[Records from a data source]
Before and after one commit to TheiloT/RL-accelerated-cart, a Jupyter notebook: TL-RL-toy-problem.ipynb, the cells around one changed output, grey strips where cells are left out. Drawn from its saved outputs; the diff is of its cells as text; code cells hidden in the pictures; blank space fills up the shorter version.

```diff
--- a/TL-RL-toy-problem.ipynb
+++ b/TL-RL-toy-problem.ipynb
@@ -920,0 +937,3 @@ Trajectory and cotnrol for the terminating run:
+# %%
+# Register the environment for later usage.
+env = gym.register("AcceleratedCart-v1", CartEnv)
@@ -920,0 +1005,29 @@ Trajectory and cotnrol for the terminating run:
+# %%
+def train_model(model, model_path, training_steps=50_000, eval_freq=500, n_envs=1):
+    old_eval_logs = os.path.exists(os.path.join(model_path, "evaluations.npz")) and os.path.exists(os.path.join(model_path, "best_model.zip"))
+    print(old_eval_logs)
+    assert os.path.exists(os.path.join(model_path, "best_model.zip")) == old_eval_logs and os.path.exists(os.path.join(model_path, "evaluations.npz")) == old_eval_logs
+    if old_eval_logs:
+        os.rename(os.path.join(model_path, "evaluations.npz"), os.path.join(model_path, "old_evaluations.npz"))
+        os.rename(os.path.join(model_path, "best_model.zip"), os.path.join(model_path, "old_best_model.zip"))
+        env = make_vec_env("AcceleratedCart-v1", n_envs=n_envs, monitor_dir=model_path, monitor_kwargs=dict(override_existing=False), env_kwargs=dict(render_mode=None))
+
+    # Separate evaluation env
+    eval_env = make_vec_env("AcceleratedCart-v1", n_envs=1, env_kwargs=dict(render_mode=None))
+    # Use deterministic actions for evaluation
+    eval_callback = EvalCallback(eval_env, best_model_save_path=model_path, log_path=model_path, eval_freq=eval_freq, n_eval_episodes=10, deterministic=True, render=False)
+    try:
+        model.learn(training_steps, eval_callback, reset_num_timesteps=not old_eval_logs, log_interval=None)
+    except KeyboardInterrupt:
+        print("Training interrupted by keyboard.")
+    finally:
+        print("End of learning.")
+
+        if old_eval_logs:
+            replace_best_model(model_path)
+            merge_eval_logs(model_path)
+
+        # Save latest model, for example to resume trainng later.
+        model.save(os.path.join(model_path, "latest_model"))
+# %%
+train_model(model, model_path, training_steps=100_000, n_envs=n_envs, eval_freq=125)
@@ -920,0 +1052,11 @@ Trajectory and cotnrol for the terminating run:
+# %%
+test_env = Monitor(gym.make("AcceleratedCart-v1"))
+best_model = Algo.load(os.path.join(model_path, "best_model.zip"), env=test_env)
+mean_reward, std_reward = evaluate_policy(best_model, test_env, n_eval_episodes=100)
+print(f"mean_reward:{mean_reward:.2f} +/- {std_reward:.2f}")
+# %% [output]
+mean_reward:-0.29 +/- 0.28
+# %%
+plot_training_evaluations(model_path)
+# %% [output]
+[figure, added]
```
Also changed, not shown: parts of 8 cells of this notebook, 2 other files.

## [Your assignment]
Scan the records for lines that hold "terminating", and reproduce each one you find.

## [Task result]
@@ -920,0 +937,3 @@ Trajectory and cotnrol for the terminating run:
@@ -920,0 +1005,29 @@ Trajectory and cotnrol for the terminating run:
@@ -920,0 +1052,11 @@ Trajectory and cotnrol for the terminating run:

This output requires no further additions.